“My mother was very close to the kids, closer than we were because I was aboard ship and (my wife) worked,” said Kelley. “So my mother was a big help.
Both Ruvido and Kelley mentioned that being a new father meant that they had to adjust to added responsibility that came with the territory. Ruvido discovered he had to balance his work with life at home, and extra jobs were necessary to pay the bills.
“I was a police officer for 32 years, but prior to that I worked many a job, construction, coating factory, just to make a few bucks,” he said. “I was working nights, pushing a truck, and whatever I could days.”
Both Kelley and Ruvido have kept family relatively close over the years. That means that family can visit, and that children and grandchildren are nearby to celebrate Father’s Day, complete with the company and gifts of the occasion.

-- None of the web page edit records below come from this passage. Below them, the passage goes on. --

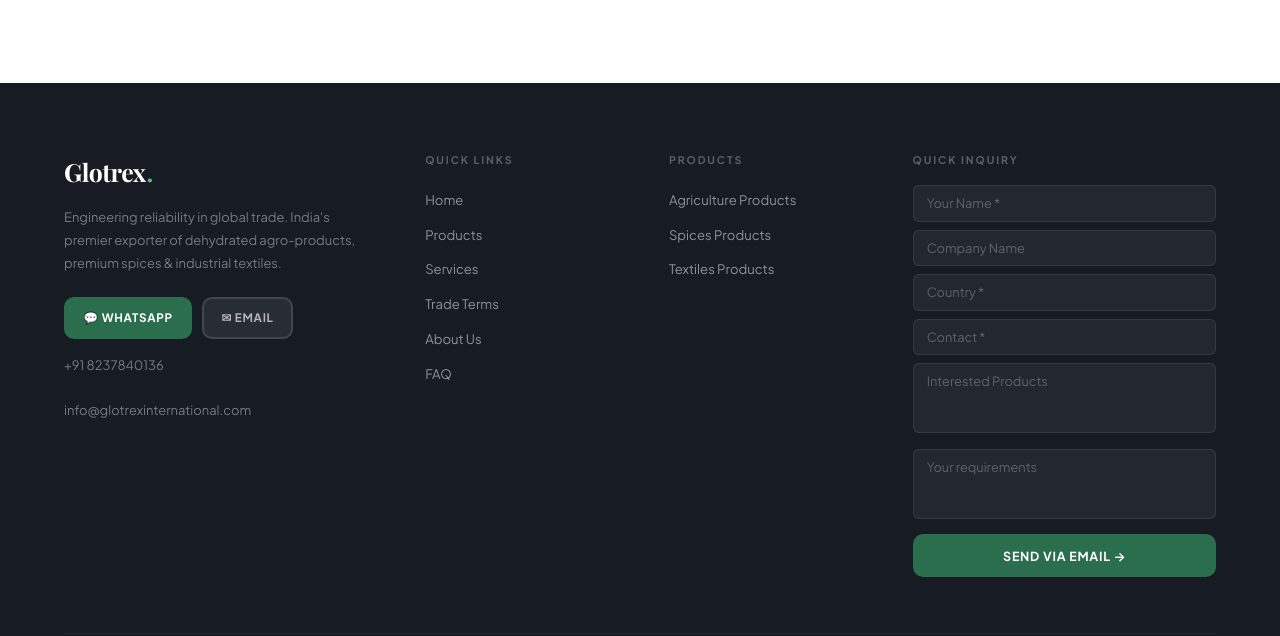
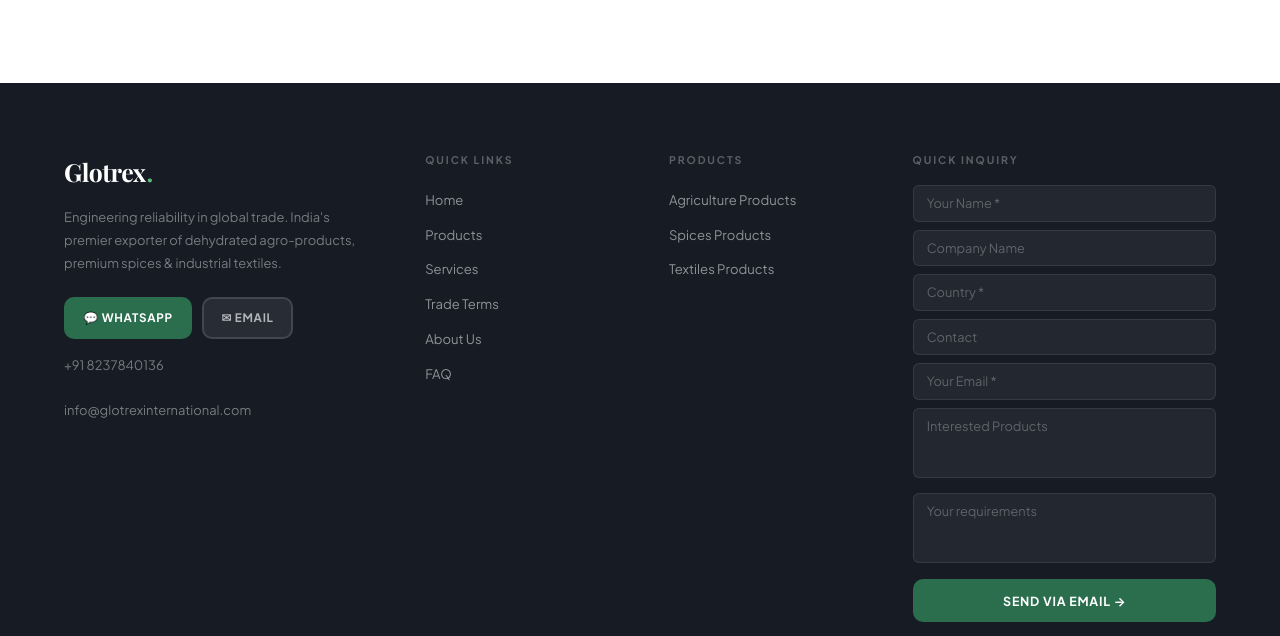
Before and after one commit to glotrexinternational/glotrex-site-v1, a website: page glotrex/about.html in a window 1280 px wide. Shown: the part 3676-4312 px from the top of the page. Drawn offline with nearby package versions, Linux system fonts and the light colour scheme; a web font is replaced by a local one.

Commit message:
Email service added

```diff
--- a/glotrex/about.html
+++ b/glotrex/about.html
@@ -622,7 +622,8 @@
             <input type="text" name="name" placeholder="Your Name *" required />
             <input type="text" name="company" placeholder="Company Name" />
             <input type="text" name="country" placeholder="Country *" required />
-            <input type="tel" name="contact" placeholder="Contact *" required />
+            <input type="tel" name="contact" placeholder="Contact" />
+            <input type="email" name="email" placeholder="Your Email *" required />
             <textarea name="products" placeholder="Interested Products"></textarea>
             <textarea name="message" placeholder="Your requirements"></textarea>
             <button type="submit" class="btn btn-green" style="width:100%;justify-content:center">
```
Also changed, not shown: glotrex/faq.html (+2 -1 lines), glotrex/index.html (+2 -1 lines), glotrex/payment.html (+2 -1 lines), glotrex/products.html (+2 -1 lines), glotrex/services.html (+2 -1 lines), glotrex/worker.js (+6 -7 lines).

And after 65 years of Father’s Day gifts, their favorites remain simple.
“I sound like a commercial,” said Kelley of his favorite gift, “but a pair of New Balance sneakers.”
“The only (thing I want) on Father’s Day is to have them near me and wish me a happy Father’s Day,” said Ruvido. “That’s it, that’s all. I don’t need gifts.”
And perhaps it has been keeping things simple that has sustained them throughout the years. For both men, their roles have changed little as they have made transitions in life, from father to grandfather, and ultimately from grandfather to great grandfather.
“I tell you, when I was a father I was happy, but when I was a grandfather, it was the same feeling,” said Ruvido. “It was like starting all over again. I have my grandson with me all the time.”
Kelley and Ruvido didn’t get to 60 or 65 years of fatherhood all at once. According to Ruvido, an important thing for young fathers to remember is to not get too overwhelmed, and that life must go on.
“Just take (it) one day at a time,” he said.